Extracted entries:
================================
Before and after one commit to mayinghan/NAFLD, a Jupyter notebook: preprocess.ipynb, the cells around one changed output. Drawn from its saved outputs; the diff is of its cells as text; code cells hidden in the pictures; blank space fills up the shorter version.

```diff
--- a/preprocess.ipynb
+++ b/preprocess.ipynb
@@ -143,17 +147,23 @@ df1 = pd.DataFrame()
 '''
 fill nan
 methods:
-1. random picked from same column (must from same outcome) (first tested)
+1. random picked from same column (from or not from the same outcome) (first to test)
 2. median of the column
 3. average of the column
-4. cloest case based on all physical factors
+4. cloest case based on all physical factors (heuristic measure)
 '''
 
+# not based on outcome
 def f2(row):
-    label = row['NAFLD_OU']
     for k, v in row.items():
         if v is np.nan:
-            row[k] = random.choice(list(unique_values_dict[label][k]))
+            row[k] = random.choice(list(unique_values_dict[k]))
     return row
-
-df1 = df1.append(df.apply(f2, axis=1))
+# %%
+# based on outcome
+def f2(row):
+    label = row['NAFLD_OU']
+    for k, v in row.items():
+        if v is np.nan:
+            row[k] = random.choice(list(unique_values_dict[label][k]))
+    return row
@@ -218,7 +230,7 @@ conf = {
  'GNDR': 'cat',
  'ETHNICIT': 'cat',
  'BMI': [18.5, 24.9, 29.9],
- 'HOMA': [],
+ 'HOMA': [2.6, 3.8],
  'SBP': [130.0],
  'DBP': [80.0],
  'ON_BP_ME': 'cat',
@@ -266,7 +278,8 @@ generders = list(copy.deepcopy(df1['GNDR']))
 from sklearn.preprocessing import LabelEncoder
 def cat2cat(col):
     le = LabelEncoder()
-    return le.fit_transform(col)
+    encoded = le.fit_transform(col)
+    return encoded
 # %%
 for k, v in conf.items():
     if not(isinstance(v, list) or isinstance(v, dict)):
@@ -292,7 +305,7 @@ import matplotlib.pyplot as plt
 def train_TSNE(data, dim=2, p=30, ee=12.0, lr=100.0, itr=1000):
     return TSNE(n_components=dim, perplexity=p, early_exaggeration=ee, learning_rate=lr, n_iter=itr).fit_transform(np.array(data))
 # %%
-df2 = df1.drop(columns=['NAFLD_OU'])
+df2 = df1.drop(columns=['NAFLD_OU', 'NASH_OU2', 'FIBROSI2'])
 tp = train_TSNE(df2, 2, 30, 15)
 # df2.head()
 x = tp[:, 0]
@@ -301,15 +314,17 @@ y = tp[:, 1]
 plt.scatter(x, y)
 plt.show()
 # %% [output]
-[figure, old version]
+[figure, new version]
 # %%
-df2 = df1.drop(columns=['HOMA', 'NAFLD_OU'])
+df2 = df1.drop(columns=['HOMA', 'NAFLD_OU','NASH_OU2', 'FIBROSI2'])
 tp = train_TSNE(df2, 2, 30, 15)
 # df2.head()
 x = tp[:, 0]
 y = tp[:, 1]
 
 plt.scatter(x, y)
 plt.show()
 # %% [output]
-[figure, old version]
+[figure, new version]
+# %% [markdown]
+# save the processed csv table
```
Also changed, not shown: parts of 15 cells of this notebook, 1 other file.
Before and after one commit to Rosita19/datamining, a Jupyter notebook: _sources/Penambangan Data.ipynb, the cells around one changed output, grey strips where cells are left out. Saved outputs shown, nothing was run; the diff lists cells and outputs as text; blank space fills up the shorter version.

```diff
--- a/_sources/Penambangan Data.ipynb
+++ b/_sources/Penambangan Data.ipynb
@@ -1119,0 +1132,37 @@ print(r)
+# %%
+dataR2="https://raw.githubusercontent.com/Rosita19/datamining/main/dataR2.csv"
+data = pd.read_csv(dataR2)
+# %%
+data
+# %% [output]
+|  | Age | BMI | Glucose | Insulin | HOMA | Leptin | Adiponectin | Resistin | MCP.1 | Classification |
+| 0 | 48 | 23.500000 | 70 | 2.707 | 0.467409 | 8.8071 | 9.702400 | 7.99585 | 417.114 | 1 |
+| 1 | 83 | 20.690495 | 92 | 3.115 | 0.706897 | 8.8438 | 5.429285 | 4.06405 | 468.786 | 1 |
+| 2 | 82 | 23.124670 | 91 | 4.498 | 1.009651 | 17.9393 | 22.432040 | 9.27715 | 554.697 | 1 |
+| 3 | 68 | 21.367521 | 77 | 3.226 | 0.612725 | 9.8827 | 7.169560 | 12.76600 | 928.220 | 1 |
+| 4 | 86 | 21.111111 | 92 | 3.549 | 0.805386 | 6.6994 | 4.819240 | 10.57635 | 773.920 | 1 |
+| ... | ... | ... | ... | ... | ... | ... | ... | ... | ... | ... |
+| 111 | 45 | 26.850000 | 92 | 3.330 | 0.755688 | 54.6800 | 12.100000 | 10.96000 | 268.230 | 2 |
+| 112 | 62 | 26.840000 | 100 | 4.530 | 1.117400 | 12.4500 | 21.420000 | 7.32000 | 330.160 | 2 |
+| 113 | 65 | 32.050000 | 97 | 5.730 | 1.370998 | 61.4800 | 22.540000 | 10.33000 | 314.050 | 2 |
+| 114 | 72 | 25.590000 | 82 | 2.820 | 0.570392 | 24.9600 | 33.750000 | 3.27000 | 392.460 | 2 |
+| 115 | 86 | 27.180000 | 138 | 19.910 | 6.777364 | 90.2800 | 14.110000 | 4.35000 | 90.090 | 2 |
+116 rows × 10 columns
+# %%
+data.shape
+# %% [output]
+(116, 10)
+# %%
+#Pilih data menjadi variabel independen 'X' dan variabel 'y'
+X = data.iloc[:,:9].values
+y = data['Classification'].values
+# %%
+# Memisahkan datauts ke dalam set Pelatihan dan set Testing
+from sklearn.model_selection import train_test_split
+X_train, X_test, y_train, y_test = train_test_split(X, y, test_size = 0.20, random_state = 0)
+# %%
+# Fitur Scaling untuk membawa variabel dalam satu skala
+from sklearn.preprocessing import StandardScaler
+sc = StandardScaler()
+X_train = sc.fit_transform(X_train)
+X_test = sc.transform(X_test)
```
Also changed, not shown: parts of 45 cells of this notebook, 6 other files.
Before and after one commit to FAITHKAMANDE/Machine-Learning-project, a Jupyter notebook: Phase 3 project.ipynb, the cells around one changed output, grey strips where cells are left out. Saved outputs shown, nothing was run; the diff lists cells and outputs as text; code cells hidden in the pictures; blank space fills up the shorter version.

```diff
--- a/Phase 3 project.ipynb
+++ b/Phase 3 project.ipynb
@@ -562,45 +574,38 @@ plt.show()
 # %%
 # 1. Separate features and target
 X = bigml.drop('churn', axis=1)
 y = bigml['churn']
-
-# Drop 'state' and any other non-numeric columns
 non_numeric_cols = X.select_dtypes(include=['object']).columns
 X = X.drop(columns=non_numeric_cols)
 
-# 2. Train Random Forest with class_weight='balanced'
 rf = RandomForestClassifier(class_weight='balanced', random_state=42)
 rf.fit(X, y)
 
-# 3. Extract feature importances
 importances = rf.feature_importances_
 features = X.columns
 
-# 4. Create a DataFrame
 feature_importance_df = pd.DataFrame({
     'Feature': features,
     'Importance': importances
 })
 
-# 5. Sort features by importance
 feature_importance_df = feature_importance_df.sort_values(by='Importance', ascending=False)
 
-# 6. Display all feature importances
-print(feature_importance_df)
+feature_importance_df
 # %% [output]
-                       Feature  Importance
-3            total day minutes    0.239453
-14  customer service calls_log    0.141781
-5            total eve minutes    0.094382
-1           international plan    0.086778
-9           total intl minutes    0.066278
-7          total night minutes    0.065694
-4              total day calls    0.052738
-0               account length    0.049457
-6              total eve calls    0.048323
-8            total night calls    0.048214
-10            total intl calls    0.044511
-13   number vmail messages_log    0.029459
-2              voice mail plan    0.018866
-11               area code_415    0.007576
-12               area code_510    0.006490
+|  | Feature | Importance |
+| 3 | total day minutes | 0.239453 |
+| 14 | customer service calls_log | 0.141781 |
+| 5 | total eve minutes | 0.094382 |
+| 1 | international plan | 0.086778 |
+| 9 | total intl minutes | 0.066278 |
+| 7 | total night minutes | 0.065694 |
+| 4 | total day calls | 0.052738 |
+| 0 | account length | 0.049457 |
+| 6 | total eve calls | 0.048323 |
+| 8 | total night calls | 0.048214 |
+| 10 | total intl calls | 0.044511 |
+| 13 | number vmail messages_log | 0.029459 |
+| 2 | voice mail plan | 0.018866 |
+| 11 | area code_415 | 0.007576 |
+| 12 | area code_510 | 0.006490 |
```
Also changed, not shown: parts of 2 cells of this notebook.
================================
Aim of the task:
For each line in the data that contains the string "DataFrame", give a copy of that line.

Task output:
@@ -143,17 +147,23 @@ df1 = pd.DataFrame()
-# 4. Create a DataFrame
 feature_importance_df = pd.DataFrame({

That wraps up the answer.